My apologies for the awful pun. Five minutes of 3-on-3 overtime weren’t enough for the Winnipeg Jets or Toronto Maple Leafs to settle this one, so we had to settle for everyone’s favourite way to end a sporting event: a shootout.

Jason Spezza scored the game-winning goal there, while Jack Campbell made a few more key saves en route to the 2-1 victory. That’s his eighth win in a row this season, which has to be the main storyline coming out of this game considering his stellar performance.

Let’s dive into some individual player grades to help sort out the rest of the game. I think we all know who we’re going to start with.

5 Stars

Game Puck: Jack Campbell (G, #36) — Just when you think his .948 save percentage coming into the game was wildly unsustainable, he stops 31 of the Jets’ 32 shots on Friday night, bringing him up to .951 in his eight games this season. That’s obviously going to fall back down to earth over time, but it speaks to how well he’s played this season.

Campbell was forced to make a few diving saves down the stretch, sprawling across his net to deny backdoor passes. That happened a bit too often for my liking, and I say that referring to the Leafs‘ defensive play in the third period. When your team gives up quality chances, though, it’s your job as a goaltender to come up with those saves.

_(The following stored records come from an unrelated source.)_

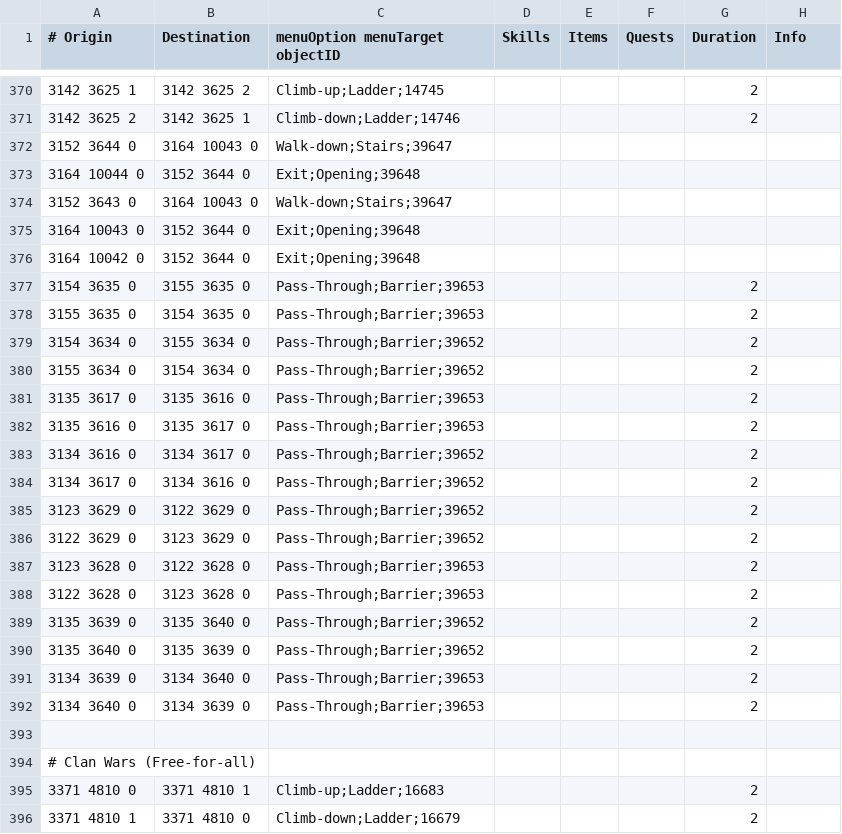
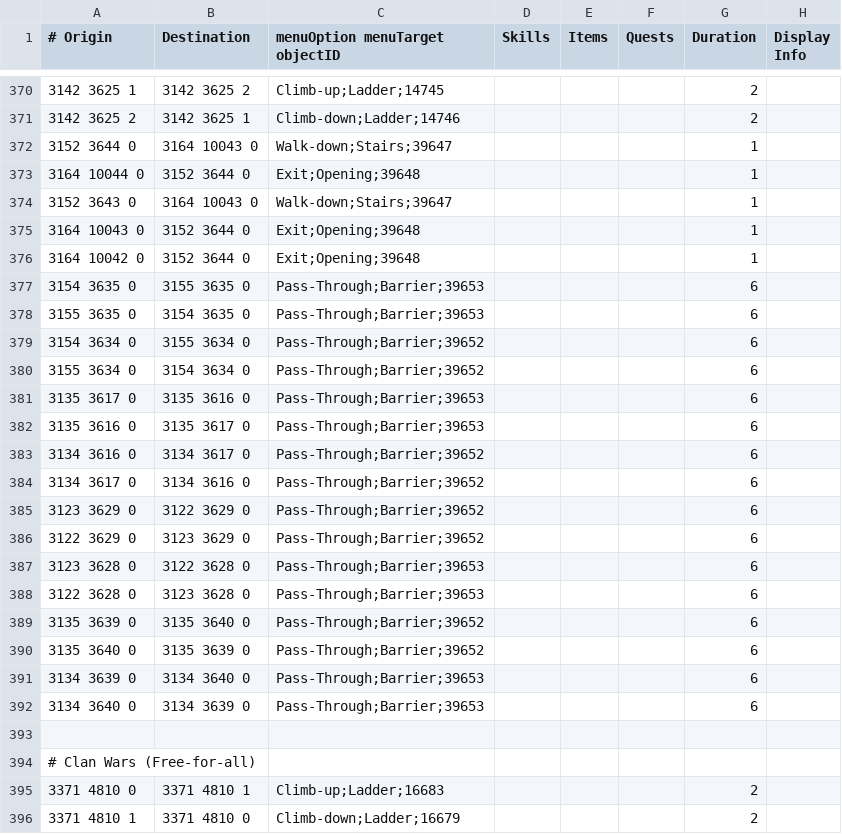
Before and after one commit to NewGenEng/Microbot, a TSV file: runelite-client/src/main/resources/net/runelite/client/plugins/microbot/shortestpath/transports.tsv, drawn as a sheet; only a part is shown, gaps mark what is left out; the diff names each change by its address in the sheet, - before the commit and + after, or states it on an @@ line.

Commit message:
fix: adjust transports & pathfinder config to add pathing between ferox & edgeville via soul wars portal chore: updated Rs2Walker to use Rs2Random over Random feat: add hasQuestion & sleepUntilHasQuestion methods

```diff
--- a/runelite-client/src/main/resources/net/runelite/client/plugins/microbot/shortestpath/transports.tsv
+++ b/runelite-client/src/main/resources/net/runelite/client/plugins/microbot/shortestpath/transports.tsv
-H1: Info
+H1: Display Info
-G372:G376 (Duration): (empty)
+G372:G376 (Duration): 1
-G377:G392 (Duration): 2
+G377:G392 (Duration): 6
```
Also changed, not shown: runelite-client/src/main/resources/net/runelite/client/plugins/microbot/shortestpath/teleportation_portals.tsv, 3 other files.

Mission accomplished tonight for Campbell, who really seems to be solidifying himself as Toronto’s starting goalie moving forward.

Zach Hyman (LW, #11) — Right from his first shift, you can see the type of impact he was having on the game. Hyman’s ability to get in on loose pucks and prevent the opposing defenseman from making the play they want to make is what makes him such a great F1 forechecker.

That type of presence allows his skilled linemates to come in and scoop up the puck with plenty of room to make a play. Hyman also negated two icings with his hustle, a stat that I’m sure he would rank near the top of the league if it was publicly available.

Sportlogiq, we’re going to need your help on this one.

4 Stars

The Muzzin-Holl Pair — I’ve been really impressed with this pairing all season, and tonight was no exception. Jake Muzzin does such a great job defending the rush, breaking plays up before the Jets’ speedy forwards had a chance to gain the zone.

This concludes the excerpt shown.